One of the recent introductions to the Twitter chat, #KaizenBiz in 2013 has been the “Bring Your Own Headline” discussion. This conversation is usually much more wide ranging and even better when someone from the KaizenBiz community shares something that caught their attention. Have you come across any interesting posts or new stories that make you stop and think? This week, we are going to move from topic to topic and see what big ideas are popping up. So, check out these stories and bring your own this Friday to the live Twitter chat, #KaizenBiz at 5pm GMT/12pm ET/9am.
Better global economy?
There have been glimmers from regional economies that growth is occurring. Ireland exited the bailout last week and other parts of the Eurozone are showing fractional improvement. The Japanese economy is looking better. While economists are more positive, they are not saying it’s entirely bullish.
What observations have you made regarding the economy where you are located?
How are different sectors responding to the economic news?
What is same/different about this economic recovery?
Being able to read organization’s emotions can improve odds of success?
There are probably leaders all over the world who just don’t get “it.” In the US, President Obama’s approval rating and the exit of Steve Ballmer as CEO of Microsoft are good examples of how that emotional stuff can interfere with any strategic plan, no matter how well thought out or designed it might be. As Quy Huy, INSEAD Associate Professor of Strategy and Director of the Strategy Execution Programme, wrote in his post, many executives “fail to…take into account the hidden traps related to soft human factors, including the collective emotions of middle managers and others who influence the process of strategy execution and have a critical impact on the outcomes.”
Steve Tobak recommends in his Inc post that we should ignore emotional intelligence because it is a business fad. (Although this fad seems to be going on for decades now) He cites a list of leaders who are not known for being kind or compassionate but their companies are successful. Tobak and many others show an oversimplification in their understanding of emotional intelligence. It still doesn’t answer why leaders ignore the zeigeist of their company while following the strategic plan. Quy Huy’s point about ignoring emotions reminds us that people will express in their behavior their willingness to execute or derail any plan.
What fosters the disconnect between upper management, middle management and the workers?
While models like Steve Jobs and Mark Zuckerberg are touted as successful examples, why do people continue to fail to execute strategic plans?
Does an emotionally intelligent leader have to seem “nice” or can there be other expressions of awareness?
We all have lots to do. As my good friend, Kneale Mann reminds me, we all have the same 24 hours each day as everyone else (including all those famous people). There are always posts telling us what highly successful (read “highly productive”) people do with their day. There are reports that our productivity rises or falls depending on where, when and how we do our work. However, it seems to boil down to our daily choices and habits.

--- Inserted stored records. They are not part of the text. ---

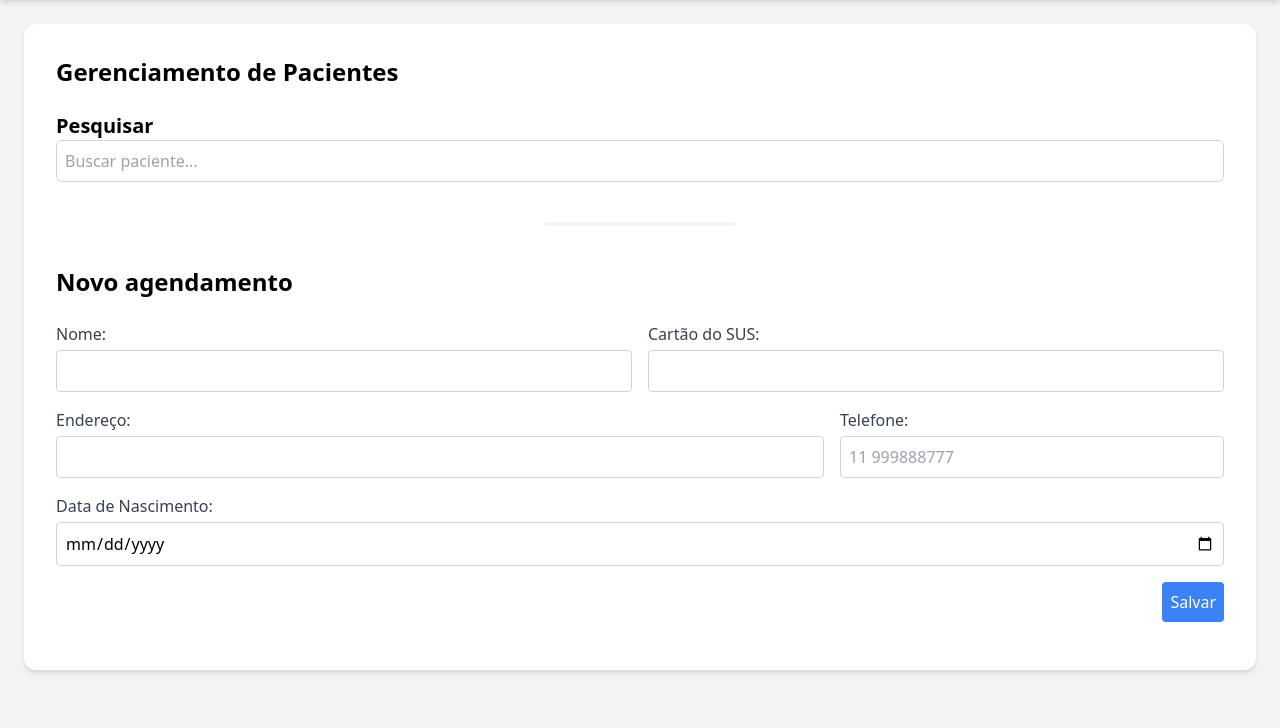
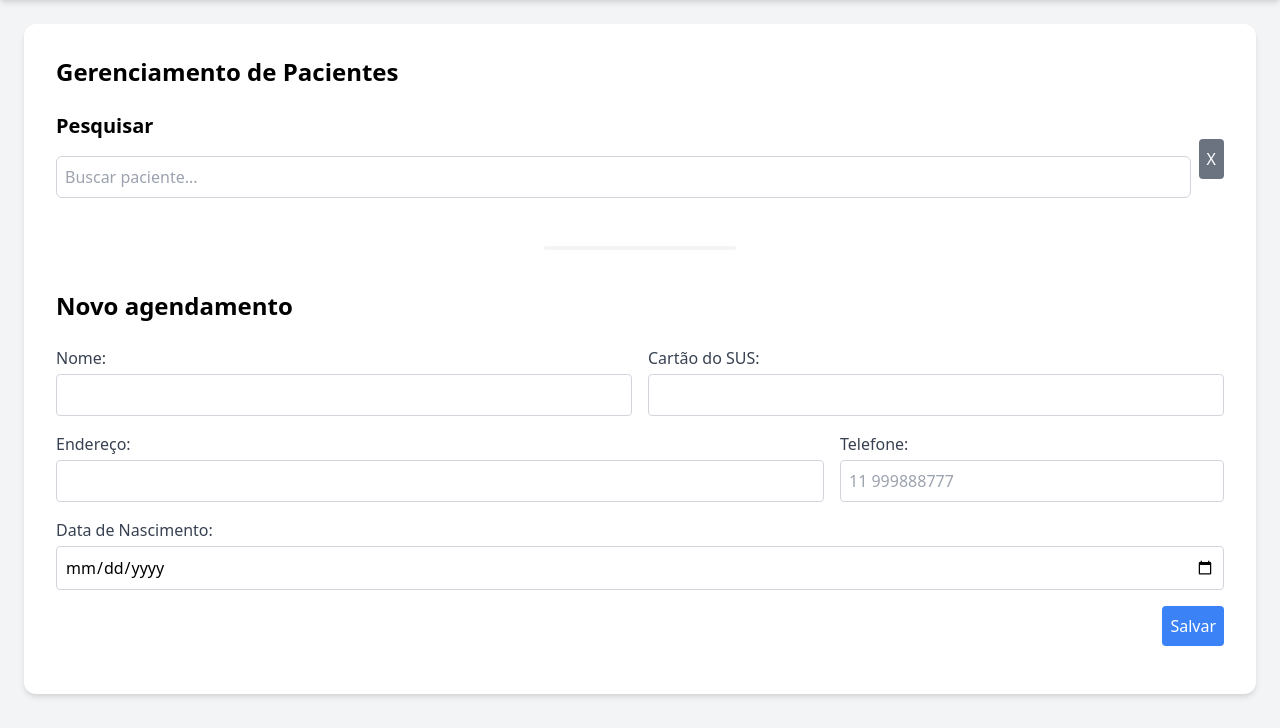
Before and after one commit to CWebler/tekove, a Flask app: page /paciente/cadastro in a window 1280 px wide. Shown: the part 72-800 px from the top of the page. Run offline with Flask 3, Linux system fonts and the light colour scheme; some libraries are stand-ins or nearby versions.

Commit message:
limapndo formulario de pacientes para poder editar e criar pacientes

```diff
--- a/app/app.py
+++ b/app/app.py
@@ -263,6 +263,10 @@ def atualizar_paciente(id):
     conn.close()
     return render_template("partials/success.html", mensagem="Paciente alterado com sucesso!")
 
+@app.route('/paciente/novo', methods=['POST'])
+def novo_paciente():
+    return render_template('partials/form_paciente.html', paciente=None)
+
 if __name__ == '__main__':
     app.config['TEMPLATES_AUTO_RELOAD'] = True
     app.run(host='0.0.0.0', debug=True)
--- a/app/templates/cadastro_paciente.html
+++ b/app/templates/cadastro_paciente.html
@@ -13,63 +13,49 @@
                 document.getElementById('search_pacientes').value = e.target.innerText;
                 document.getElementById('results_pacientes').innerHTML = '';
 
-                document.getElementById('fetch_paciente_form').setAttribute('hx-get', `/paciente/${e.target.dataset.id}`)
-                document.getElementById('fetch_paciente_form').action =  `/paciente/${e.target.dataset.id}`
+                document.getElementById('fetch_paciente_form').setAttribute('hx-get', `/paciente/${e.target.dataset.id}`);
+                document.getElementById('fetch_paciente_form').action = `/paciente/${e.target.dataset.id}`;
 
-                htmx.process(document.body)
+                htmx.process(document.body);
 
                 document.getElementById('fetch_paciente_form').dispatchEvent(new Event('submit', { bubbles: true, cancelable: true }));
             }
+        });
+
+        document.getElementById('clear_search').addEventListener('click', function () {
+            document.getElementById('search_pacientes').value = '';
+            document.getElementById('results_pacientes').innerHTML = '';
+            document.getElementById('paciente_id').value = '';
+
+            // Clear form fields
+            const form = document.getElementById('form');
+            form.reset();
         });
     });
 </script>
 
 <div class="bg-white p-8 rounded-xl shadow-md">
     <h1 class="text-2xl font-bold mb-6">Gerenciamento de Pacientes</h1>
-    <div>
-        <label class="text-xl font-semibold mb-4">Pesquisar</label>
-        <input type="hidden" id="paciente_id" name="paciente_id" />
-        <input type="text" id="search_pacientes" name="search_pacientes" placeholder="Buscar paciente..."
-               hx-get="/search_pacientes" hx-trigger="input changed delay:500ms" hx-target="#results_pacientes" hx-swap="innerHTML"
-               class="w-full p-2 border border-gray-300 rounded-md">
-               <div id="results_pacientes" class="relative"></div>
+    <div class="flex items-center space-x-2 mb-4">
+        <div class="flex-grow">
+            <label class="text-xl font-semibold mb-4 block">Pesquisar</label>
+            <input type="hidden" id="paciente_id" name="paciente_id" />
+            <input type="text" id="search_pacientes" name="search_pacientes" placeholder="Buscar paciente..."
+                   hx-get="/search_pacientes" hx-trigger="input changed delay:500ms" hx-target="#results_pacientes" hx-swap="innerHTML"
+                   class="w-full p-2 border border-gray-300 rounded-md">
+            <div id="results_pacientes" class="relative mt-2"></div>
+        </div>
+        <form id="clear_form" hx-post="/paciente/novo" hx-target="#patient_form_container" hx-swap="innerHTML" class="flex items-center">
+            <button id="clear_search" type="submit" class="bg-gray-500 text-white p-2 rounded focus:outline-none">X</button>
+        </form>
     </div>
+
     <hr class="w-48 h-1 mx-auto my-4 bg-gray-100 border-0 rounded md:my-10 dark:bg-gray-700">
 
     <form id="fetch_paciente_form" hx-get="" hx-trigger="submit" hx-target="#patient_form_container" hx-swap="innerHTML"></form>
 
     <div id="patient_form_container">
-        <h1 class="text-2xl font-bold mb-6">Novo agendamento</h1>
-
-        <form id="form" hx-post="/paciente/inserir" hx-target="#result" hx-swap="innerHTML">
-            <div class="mb-4 flex space-x-4">
-                <div class="w-1/2">
-                    <label for="nome" class="block text-gray-700">Nome:</label>
-                    <input type="text" id="nome" name="nome" class="w-full p-2 border border-gray-300 rounded mt-1" required>
-                </div>
-                <div class="w-1/2">
-                    <label for="cartao_sus" class="block text-gray-700">Cartão do SUS:</label>
-                    <input type="text" id="cartao_sus" name="cartao_sus" class="w-full p-2 border border-gray-300 rounded mt-1">
-                </div>
-            </div>
-            <div class="mb-4 flex space-x-4">
-                <div class="w-2/3">
-                    <label for="endereco" class="block text-gray-700">Endereço:</label>
-                    <input type="text" id="endereco" name="endereco" class="w-full p-2 border border-gray-300 rounded mt-1">
-                </div>
-                <div class="w-1/3">
-                    <label for="telefone" class="block text-gray-700">Telefone:</label>
-                    <input type="text" id="telefone" name="telefone" class="w-full p-2 border border-gray-300 rounded mt-1" placeholder="11 999888777">
-                </div>
-            </div>
-            <div class="mb-4">
-                <label for="data_nascimento" class="block text-gray-700">Data de Nascimento:</label>
-                <input type="date" id="data_nascimento" name="data_nascimento" class="w-full p-2 border border-gray-300 rounded mt-1">
-            </div>
-            <div class="flex justify-end">
-                <button type="submit" class="bg-blue-500 text-white p-2 rounded">Salvar</button>
-            </div>
-        </form>
+        {% include 'partials/form_paciente.html' %}
     </div>
 
     <div id="result" class="mt-4"></div>
--- /dev/null
+++ b/app/templates/partials/form_paciente.html
@@ -0,0 +1,31 @@
+<h1 class="text-2xl font-bold mb-6">Novo agendamento</h1>
+
+        <form id="form" hx-post="/paciente/inserir" hx-target="#result" hx-swap="innerHTML">
+            <div class="mb-4 flex space-x-4">
+                <div class="w-1/2">
+                    <label for="nome" class="block text-gray-700">Nome:</label>
+                    <input type="text" id="nome" name="nome" class="w-full p-2 border border-gray-300 rounded mt-1" required>
+                </div>
+                <div class="w-1/2">
+                    <label for="cartao_sus" class="block text-gray-700">Cartão do SUS:</label>
+                    <input type="text" id="cartao_sus" name="cartao_sus" class="w-full p-2 border border-gray-300 rounded mt-1">
+                </div>
+            </div>
+            <div class="mb-4 flex space-x-4">
+                <div class="w-2/3">
+                    <label for="endereco" class="block text-gray-700">Endereço:</label>
+                    <input type="text" id="endereco" name="endereco" class="w-full p-2 border border-gray-300 rounded mt-1">
+                </div>
+                <div class="w-1/3">
+                    <label for="telefone" class="block text-gray-700">Telefone:</label>
+                    <input type="text" id="telefone" name="telefone" class="w-full p-2 border border-gray-300 rounded mt-1" placeholder="11 999888777">
+                </div>
+            </div>
+            <div class="mb-4">
+                <label for="data_nascimento" class="block text-gray-700">Data de Nascimento:</label>
+                <input type="date" id="data_nascimento" name="data_nascimento" class="w-full p-2 border border-gray-300 rounded mt-1">
+            </div>
+            <div class="flex justify-end">
+                <button type="submit" class="bg-blue-500 text-white p-2 rounded">Salvar</button>
+            </div>
+        </form>
```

One of these habits has to do with email. In an interesting post on Fast Company, Laura Vanderkam discusses the pros and cons of checking email first thing in the morning. Reading and responding to email can certainly use up time we meant for other activities. MIndset certainly plays a role in this. Seth Godin suggests that we become productive when we are “non-productivity and deciding to do something that matters, right now.”
How is productivity different from efficiency?
What expectations do people have about their workload or daily schedule?
How do we buy into the idea that we are so busy that our productivity is hampered?
Please join us Friday, December 20, 2013 on the Twittter chat, #KaizenBiz at 5pm GMT/12pm ET/9am PT as we take a look at these and other topics. Bring your own suggestions and a question.